After the Sony Carnival some months back, Sony lent me two products they featured - the Sony DSC-TX5 Cyber-shot digital camera, and the Sony HDR-CX550 Handycam. The review for the Handycam will be published next week - this week I'm focusing on the Cyber-shot.
I am, by no stretch of the imagination, a photography expert. My requirements for a camera are pretty simple: must be easy to operate, take good photos in daylight and low light, and not be too bulky. If I can't take it along to a Geekzone Pizza evening and still use it after a beer (or two or three or four), it's not going to be suitable.
I'll start my review the same way as I demonstrated the camera to mates: by dropping it in a jug of water.
A pretty impressive party trick (and a good way to freak out unsuspecting bystanders), the DSC-TX5 can be used in water up to 3 metres. The whole camera is sealed up tight, with the battery and memory card stored safely behind a compartment at the base of the camera (this also has the HDMI plug). Not only does this mean you can take photos in your swimming pool if you so wish, but you don't need to worry about this camera being ruined after an accidental beer spill - the offender can shout another round, and you can wash the camera off easily.
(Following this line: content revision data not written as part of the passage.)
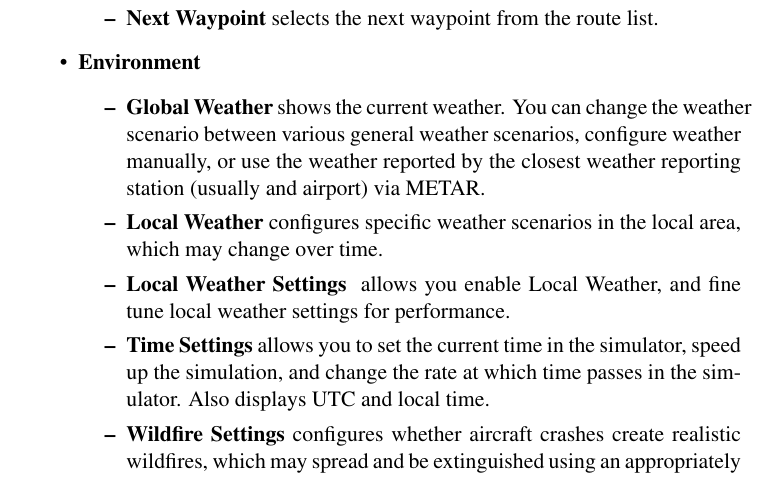
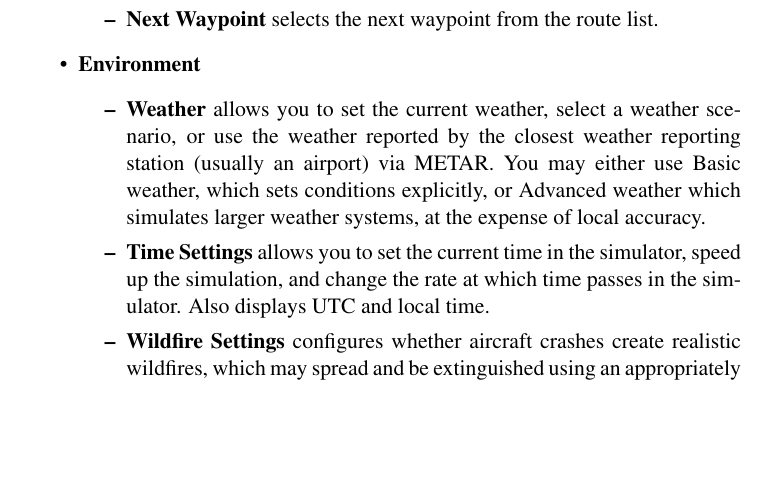
Before and after one commit to tonghuix/getstart-zh, a LaTeX thesis (source/getstart.tex, which reads source/flight.tex): part of page 69 of 204, cut so that both start at the same text, the shorter picture padded with empty space. Compiled offline with pdfLaTeX.

Commit message:
Update menu items list to accompany recent changes to Weather dialogs.

```diff
--- a/source/flight.tex
+++ b/source/flight.tex
@@ -354,15 +354,10 @@ current waypoint may be displayed in the HUD.
 \item \textbf{Environment}\index{weather}
  \begin{itemize}
 
-  \item \textbf{Global Weather} shows the current weather.
-  You can change the weather scenario between various general weather scenarios,
-  configure weather manually,
+  \item \textbf{Weather} allows you to set the current weather, select a weather scenario,
   or use the weather reported by the closest weather reporting station (usually
-  and airport) via METAR.
-  \item \textbf{Local Weather} configures specific weather scenarios in
-  the local area, which may change over time.
-  \item \textbf{Local Weather Settings } allows you enable Local Weather, and fine tune local weather
-  settings for performance.
+  an airport) via METAR. You may either use Basic weather, which sets conditions explicitly, or Advanced
+  weather which simulates larger weather systems, at the expense of local accuracy.
   \item \textbf{Time Settings} allows you to set the current
 time in the simulator, speed up the simulation, and change the rate at which
 time passes in the simulator. Also displays UTC and local time.
```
The massive 7.5cm touch screen on the back of this camera makes using it a charm. The menus are well laid out, and the different functions can be reordered as you please. You can move between photos with an iPhone style finger flick, setup an automatic sideshow, or view photos on a calendar, grouped by the date they were shot. You really appreciate how good the interface is on a full touch screen after using an older camera with a small screen and clunky buttons.
Other DSC-TX5 features:
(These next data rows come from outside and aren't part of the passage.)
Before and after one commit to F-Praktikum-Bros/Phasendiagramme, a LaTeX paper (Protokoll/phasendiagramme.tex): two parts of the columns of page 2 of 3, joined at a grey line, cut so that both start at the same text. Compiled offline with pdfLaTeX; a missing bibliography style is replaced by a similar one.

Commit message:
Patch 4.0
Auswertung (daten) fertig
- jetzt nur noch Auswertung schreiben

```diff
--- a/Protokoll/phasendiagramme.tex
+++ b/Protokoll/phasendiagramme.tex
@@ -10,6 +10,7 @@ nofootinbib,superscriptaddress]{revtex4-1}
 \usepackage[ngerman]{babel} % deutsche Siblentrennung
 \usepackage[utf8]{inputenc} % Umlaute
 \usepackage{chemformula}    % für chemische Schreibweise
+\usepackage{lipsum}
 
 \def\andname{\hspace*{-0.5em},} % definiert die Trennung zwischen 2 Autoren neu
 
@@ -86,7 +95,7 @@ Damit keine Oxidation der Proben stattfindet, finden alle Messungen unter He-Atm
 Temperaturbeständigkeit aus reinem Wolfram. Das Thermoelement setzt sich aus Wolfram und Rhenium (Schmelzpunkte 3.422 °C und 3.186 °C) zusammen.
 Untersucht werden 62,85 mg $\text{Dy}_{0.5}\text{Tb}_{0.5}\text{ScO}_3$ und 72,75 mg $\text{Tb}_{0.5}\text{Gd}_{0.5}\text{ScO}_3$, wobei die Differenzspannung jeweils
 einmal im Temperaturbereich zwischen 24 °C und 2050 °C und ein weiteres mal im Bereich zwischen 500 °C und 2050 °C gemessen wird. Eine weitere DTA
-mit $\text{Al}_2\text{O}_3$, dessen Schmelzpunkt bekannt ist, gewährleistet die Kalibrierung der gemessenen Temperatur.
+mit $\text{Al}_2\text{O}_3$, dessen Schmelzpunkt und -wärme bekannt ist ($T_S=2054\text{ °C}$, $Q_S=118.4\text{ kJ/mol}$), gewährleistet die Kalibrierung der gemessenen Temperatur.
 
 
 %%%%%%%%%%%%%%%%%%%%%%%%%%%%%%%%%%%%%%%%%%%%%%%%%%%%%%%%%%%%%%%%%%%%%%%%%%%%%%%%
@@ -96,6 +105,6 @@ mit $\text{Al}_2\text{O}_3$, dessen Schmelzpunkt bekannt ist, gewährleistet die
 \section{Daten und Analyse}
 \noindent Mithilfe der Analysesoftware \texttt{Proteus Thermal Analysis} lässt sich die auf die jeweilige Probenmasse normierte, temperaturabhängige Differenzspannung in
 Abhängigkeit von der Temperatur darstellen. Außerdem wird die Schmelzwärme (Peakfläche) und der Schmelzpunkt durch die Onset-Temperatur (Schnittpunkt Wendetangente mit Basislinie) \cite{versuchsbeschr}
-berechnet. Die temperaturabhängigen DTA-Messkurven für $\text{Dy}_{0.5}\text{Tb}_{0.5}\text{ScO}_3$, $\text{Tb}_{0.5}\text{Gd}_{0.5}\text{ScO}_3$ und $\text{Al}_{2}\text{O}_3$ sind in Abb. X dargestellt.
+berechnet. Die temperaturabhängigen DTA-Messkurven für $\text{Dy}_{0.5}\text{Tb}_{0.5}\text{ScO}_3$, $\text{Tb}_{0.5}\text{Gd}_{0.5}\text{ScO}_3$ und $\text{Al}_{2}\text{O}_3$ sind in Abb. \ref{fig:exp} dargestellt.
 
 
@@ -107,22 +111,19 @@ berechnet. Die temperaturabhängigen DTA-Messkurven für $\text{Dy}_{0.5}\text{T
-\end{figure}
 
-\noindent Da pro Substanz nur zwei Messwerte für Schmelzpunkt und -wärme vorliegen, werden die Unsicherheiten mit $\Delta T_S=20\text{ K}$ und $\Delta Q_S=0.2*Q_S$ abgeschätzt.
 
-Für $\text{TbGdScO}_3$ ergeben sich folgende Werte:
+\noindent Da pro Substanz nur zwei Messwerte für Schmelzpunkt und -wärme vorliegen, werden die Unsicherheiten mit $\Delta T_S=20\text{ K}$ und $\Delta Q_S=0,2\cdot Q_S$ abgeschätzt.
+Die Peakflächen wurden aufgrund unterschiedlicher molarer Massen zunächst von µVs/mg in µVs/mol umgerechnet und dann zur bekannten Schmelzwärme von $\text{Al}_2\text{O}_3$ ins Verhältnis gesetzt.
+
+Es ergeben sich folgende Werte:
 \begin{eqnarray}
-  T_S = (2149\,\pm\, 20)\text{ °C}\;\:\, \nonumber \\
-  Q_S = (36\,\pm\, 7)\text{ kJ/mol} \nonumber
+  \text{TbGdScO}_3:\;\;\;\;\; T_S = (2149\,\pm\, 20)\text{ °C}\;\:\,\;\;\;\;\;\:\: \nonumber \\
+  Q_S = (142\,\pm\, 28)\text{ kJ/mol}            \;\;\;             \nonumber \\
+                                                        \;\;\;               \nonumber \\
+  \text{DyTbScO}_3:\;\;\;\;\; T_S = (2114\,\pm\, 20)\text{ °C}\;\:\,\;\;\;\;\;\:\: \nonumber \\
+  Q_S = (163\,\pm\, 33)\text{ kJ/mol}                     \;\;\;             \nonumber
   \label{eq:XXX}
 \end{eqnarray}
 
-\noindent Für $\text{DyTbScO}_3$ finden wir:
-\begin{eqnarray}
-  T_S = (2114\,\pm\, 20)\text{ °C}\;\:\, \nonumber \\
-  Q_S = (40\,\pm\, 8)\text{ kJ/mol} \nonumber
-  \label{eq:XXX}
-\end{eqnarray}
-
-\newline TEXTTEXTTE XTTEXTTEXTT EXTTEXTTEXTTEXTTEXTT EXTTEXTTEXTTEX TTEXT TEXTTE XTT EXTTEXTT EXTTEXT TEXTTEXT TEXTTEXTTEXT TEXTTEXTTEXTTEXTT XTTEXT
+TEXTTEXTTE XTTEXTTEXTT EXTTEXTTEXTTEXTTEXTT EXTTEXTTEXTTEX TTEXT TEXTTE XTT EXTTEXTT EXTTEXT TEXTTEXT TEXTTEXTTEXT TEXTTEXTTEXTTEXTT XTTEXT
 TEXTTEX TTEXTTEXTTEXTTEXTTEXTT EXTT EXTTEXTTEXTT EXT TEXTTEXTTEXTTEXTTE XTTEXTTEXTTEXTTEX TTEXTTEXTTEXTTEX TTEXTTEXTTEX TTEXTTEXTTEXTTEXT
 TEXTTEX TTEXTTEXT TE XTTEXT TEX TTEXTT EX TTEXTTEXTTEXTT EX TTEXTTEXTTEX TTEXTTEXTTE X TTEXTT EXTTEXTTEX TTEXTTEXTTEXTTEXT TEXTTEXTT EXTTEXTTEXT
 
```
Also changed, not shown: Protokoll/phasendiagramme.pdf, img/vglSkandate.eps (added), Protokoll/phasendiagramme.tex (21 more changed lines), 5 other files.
- A smile sensor so when people smile at your camera, it takes a photo automatically. You can set it by triggered with a full cheesy grin, or an uncomfortable smirk (my terms, not official Sony).
- Intelligent Sweep Panorama allows you to take 180 degree photos by simply moving the camera from right to left (or left to right, or up then down, or down then up).
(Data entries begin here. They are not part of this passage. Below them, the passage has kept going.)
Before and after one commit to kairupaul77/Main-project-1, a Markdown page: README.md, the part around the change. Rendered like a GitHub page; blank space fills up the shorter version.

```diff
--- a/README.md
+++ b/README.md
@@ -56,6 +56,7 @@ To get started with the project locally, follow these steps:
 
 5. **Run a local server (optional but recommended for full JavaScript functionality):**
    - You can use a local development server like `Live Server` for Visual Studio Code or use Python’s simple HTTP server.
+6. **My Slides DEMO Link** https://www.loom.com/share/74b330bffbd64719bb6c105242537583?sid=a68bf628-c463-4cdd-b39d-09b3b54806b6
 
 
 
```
- For the technologically challenged, basic mode hides all the complex menus and only shows the core functions - change image size, flash on or off, self-timer on or off - plus it displays exactly how many photos are left.
- Video can be recorded in HD (1080i) or SD.
This camera is compact, and the front cover slides down to show the lens and turn the camera on. It is so light it's like carrying another mobile phone (compared below with my Nokia E71):
The real deal clincher for me is this camera makes it easy to take photos. There is nothing more frustrating than blurry photos with red eye after a night out. I don't have the expertise to operate a full digital SLR camera (nor do I want to) - I want a camera that allows me to take good photos with a simple push of the button, regardless of the lighting. With the DSC-TX5 automatically determining the best settings, plus taking photos at 10.2 megapixels, you can't go wrong (for those of you in the know, you can also set it to manual mode).
I've been using this camera for about a month and I'm disappointed to give it back. It really is a great piece of technology, and if you're looking for a camera for everyday use, you can't beat this little beauty.
My thanks to Bernadette Barrett at Sony NZ for the loan of this camera for my review.
Other related posts:
How one database query can fix HOP cards
Review: Navman MiVUE680
Poor man’s automation - WeMO + Limitless LEDs
comments powered by Disqus